[2] NSW greenhouse gas emissions are estimated to be 111.6 Mt CO2e in 2023. Source: NSW Emissions Dashboard; Liddell emitted 8.46 million tonnes of CO2 on average in the five years from FY16-17 to FY 20-21. Source: Clean Energy Regulator, greenhouse and energy information by designated facilities 

[3] There are 4.4 million passenger vehicles in NSW, which drive an average of 11,000 km per year, each emitting 3.1 t CO2e per year. Sources: ABS, 9208.0 - Survey of Motor Vehicle Use, Australia, 12 months ended 30 June 2016; ABS Motor Vehicle Census, Australia 2021; Greenhouse accounts factors 2022, DCCEEW. 

Let the Hume Coal decision mark the end of new coal projects in NSW

Climate change is a conspicuous omission in the list of reasons the NSW Independent Planning Commission has given for rejecting the proposed Hume Coal mine today. [1] 

“The IPC’s decision is correct and welcome, but it is disappointing that the climate impacts were not mentioned given the International Panel on Climate Change issued its most sobering report to date just weeks ago,” Nature Conservation Council Chief Executive Chris Gambian. 

“Yes, the water impacts of this ill-conceived project were extremely risky. And yes, the mine should have been rejected for these reasons alone.  
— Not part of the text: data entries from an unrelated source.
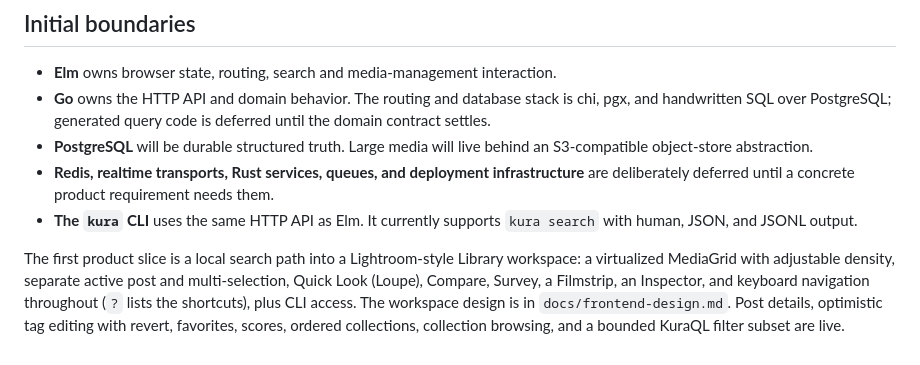
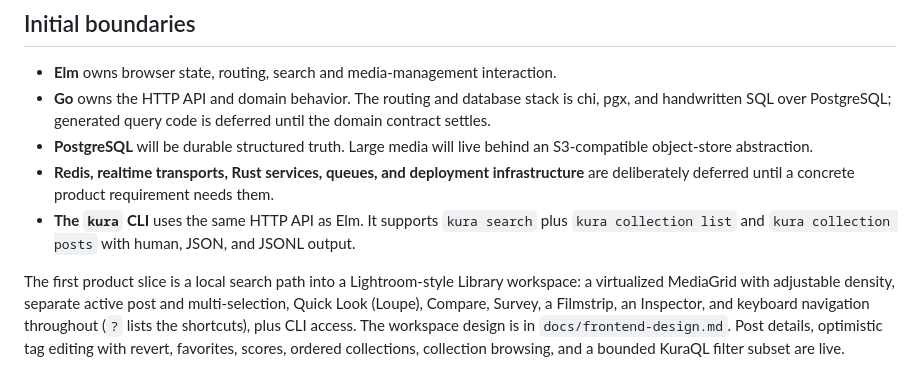
Before and after one commit to astra-chanUwU/kura-v3-elm-go, a Markdown page: README.md, the part around the change. Rendered like a GitHub page.

Commit message:
docs: document collection CLI commands

```diff
--- a/README.md
+++ b/README.md
@@ -8,7 +8,7 @@ Kura is an imageboard and media-management application. This repository is the s
 - **Go** owns the HTTP API and domain behavior. The routing and database stack is chi, pgx, and handwritten SQL over PostgreSQL; generated query code is deferred until the domain contract settles.
 - **PostgreSQL** will be durable structured truth. Large media will live behind an S3-compatible object-store abstraction.
 - **Redis, realtime transports, Rust services, queues, and deployment infrastructure** are deliberately deferred until a concrete product requirement needs them.
-- **The `kura` CLI** uses the same HTTP API as Elm. It currently supports `kura search` with human, JSON, and JSONL output.
+- **The `kura` CLI** uses the same HTTP API as Elm. It supports `kura search` plus `kura collection list` and `kura collection posts` with human, JSON, and JSONL output.
 
 The first product slice is a local search path into a Lightroom-style Library workspace: a virtualized MediaGrid with adjustable density, separate active post and multi-selection, Quick Look (Loupe), Compare, Survey, a Filmstrip, an Inspector, and keyboard navigation throughout (`?` lists the shortcuts), plus CLI access. The workspace design is in `docs/frontend-design.md`. Post details, optimistic tag editing with revert, favorites, scores, ordered collections, collection browsing, and a bounded KuraQL filter subset are live.
 
```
“But the fact the IPC barely touched on climate highlights the deficiencies of the planning system in coming to grips with the greatest environmental hazard we face. 

“I wish today’s decision marked the end of new fossil fuel proposals in NSW, but companies with more fossil fuel proposals are queuing out the door of the Planning Department. 

“Just a few weeks ago, Centennial Coal announced plans to open a new mine at Angus Place near Lithgow. 

“We cannot afford to let the fossil fuel industry open any new mines or gas fields if we are to have a hope of keeping global temperature rises to within safe levels. 

“But no new mines should be approved in NSW. The urgent need to reduce carbon emissions across the planet says that we simply can’t afford fresh fossil fuel projects.”  


[1] Hume Coal impacts ‘too great to be reasonably managed’, IPC finds, IPC, 31-8-21